- 0Jan 18, '13 by Blackcat99I went to do private duty with an alzheimer's patient who lived at an assisted living facility. She told me that she didn't want any strangers in her room and that I needed to leave. I told her I was very sorry but I could not leave. I "lied" and told her that her daughter had called me at home and told me that I had to go and spend the night with her. Once she "understood" that it was her daughter who had sent me we had a good night.Last edit by Blackcat99 on Jan 18, '13

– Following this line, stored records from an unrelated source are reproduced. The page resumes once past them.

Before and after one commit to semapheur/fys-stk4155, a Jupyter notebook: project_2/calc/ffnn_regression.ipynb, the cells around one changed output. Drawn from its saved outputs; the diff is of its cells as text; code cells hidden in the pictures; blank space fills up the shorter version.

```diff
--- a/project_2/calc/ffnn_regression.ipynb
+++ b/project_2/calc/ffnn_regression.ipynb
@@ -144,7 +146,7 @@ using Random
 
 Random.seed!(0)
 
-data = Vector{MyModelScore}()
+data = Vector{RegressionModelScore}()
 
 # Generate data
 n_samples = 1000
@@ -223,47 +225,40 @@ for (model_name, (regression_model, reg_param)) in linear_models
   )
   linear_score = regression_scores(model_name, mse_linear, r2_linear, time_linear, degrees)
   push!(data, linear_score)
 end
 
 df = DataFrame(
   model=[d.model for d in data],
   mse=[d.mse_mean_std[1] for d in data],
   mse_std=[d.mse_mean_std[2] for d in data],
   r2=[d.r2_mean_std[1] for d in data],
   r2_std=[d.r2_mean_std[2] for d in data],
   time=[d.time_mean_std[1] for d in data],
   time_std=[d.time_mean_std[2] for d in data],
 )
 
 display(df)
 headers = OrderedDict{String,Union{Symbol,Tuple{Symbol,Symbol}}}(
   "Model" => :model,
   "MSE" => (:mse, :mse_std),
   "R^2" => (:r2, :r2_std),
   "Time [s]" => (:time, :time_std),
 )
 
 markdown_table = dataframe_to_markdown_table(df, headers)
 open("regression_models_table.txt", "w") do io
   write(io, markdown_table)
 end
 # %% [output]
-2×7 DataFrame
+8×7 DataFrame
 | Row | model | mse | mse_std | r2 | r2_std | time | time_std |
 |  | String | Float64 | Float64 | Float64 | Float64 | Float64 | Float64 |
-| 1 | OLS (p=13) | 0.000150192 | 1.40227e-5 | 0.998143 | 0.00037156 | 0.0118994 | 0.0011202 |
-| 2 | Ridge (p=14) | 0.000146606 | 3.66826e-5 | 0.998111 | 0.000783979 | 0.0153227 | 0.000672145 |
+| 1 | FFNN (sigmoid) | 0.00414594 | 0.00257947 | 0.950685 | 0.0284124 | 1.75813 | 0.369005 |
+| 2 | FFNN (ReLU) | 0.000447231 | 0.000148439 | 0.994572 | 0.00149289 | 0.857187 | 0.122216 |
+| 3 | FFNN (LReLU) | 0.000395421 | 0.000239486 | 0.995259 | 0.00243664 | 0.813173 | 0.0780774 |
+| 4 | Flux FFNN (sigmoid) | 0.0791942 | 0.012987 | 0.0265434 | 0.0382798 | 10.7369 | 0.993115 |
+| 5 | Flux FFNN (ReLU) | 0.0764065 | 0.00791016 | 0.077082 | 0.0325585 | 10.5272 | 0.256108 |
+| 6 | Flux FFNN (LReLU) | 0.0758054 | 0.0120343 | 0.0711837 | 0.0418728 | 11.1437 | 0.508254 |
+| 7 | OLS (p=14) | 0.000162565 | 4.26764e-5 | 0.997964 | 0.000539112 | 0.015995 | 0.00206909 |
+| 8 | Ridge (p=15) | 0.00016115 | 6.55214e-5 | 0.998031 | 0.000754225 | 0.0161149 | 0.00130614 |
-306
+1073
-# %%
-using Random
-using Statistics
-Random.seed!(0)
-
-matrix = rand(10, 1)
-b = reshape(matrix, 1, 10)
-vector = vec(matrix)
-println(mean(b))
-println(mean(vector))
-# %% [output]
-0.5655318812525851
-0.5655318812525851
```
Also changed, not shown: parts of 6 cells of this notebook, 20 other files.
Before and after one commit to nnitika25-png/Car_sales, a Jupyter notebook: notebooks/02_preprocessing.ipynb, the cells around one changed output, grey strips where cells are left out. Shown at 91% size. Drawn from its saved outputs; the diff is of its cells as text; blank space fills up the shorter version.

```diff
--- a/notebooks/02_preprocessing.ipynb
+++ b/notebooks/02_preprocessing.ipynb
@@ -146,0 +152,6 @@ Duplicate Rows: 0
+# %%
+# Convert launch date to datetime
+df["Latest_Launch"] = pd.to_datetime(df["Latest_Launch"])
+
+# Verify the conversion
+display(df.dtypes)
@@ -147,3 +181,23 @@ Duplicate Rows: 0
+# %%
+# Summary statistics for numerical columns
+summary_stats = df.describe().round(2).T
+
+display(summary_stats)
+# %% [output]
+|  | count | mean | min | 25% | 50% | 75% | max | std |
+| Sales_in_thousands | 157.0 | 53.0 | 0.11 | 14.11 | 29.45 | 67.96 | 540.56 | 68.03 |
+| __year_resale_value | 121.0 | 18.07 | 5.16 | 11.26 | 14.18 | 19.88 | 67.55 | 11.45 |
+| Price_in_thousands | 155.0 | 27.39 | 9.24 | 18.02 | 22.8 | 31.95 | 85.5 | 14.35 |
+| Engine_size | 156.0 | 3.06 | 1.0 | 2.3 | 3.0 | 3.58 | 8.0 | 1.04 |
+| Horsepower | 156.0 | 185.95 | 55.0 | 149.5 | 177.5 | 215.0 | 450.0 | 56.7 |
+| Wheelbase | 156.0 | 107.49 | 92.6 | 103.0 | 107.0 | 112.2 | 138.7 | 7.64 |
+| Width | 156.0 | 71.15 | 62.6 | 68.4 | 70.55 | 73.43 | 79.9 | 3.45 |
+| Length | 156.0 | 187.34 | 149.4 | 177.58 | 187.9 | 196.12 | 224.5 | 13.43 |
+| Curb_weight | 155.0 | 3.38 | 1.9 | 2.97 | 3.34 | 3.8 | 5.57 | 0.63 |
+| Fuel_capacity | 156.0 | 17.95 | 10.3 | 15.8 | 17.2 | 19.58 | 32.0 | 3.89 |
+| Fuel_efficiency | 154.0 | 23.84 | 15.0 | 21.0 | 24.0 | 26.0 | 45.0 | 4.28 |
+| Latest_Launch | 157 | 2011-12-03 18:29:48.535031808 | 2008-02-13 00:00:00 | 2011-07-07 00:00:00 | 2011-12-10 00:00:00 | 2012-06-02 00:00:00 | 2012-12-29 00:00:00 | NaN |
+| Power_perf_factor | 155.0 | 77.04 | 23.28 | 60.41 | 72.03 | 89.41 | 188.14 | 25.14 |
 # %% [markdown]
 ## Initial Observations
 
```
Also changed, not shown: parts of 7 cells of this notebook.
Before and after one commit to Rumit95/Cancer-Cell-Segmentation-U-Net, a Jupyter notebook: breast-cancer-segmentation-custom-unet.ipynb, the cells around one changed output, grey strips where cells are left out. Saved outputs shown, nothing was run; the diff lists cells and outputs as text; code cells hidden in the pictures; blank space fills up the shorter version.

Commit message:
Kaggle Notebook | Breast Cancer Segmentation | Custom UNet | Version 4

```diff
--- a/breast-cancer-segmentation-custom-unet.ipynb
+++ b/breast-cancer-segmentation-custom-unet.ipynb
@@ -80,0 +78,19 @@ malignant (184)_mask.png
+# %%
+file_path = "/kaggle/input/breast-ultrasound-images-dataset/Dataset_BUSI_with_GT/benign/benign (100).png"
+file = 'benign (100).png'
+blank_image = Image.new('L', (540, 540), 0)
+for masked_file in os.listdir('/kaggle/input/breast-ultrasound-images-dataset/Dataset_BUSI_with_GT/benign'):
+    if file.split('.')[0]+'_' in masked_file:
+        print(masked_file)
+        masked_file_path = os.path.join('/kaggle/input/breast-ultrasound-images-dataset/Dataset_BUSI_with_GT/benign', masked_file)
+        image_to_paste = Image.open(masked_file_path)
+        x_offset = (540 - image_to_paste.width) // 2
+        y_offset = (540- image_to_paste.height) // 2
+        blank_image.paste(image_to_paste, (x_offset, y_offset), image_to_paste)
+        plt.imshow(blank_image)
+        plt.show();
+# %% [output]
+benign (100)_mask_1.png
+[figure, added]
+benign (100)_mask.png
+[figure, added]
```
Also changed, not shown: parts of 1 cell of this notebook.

- 1Nov 8, '13 by jg24I work with 25 alzheimers/dementia pts at a nursing home so I know how stressful it can be. I have found that once I have been around them for a few days they recognize me and my voice and are not so intimidated. They still have severe temper outbursts at times, but I talk calmly with them and talk about things they lime and they forget what they were mad about. Patience and understanding are the keys to caring for these patients.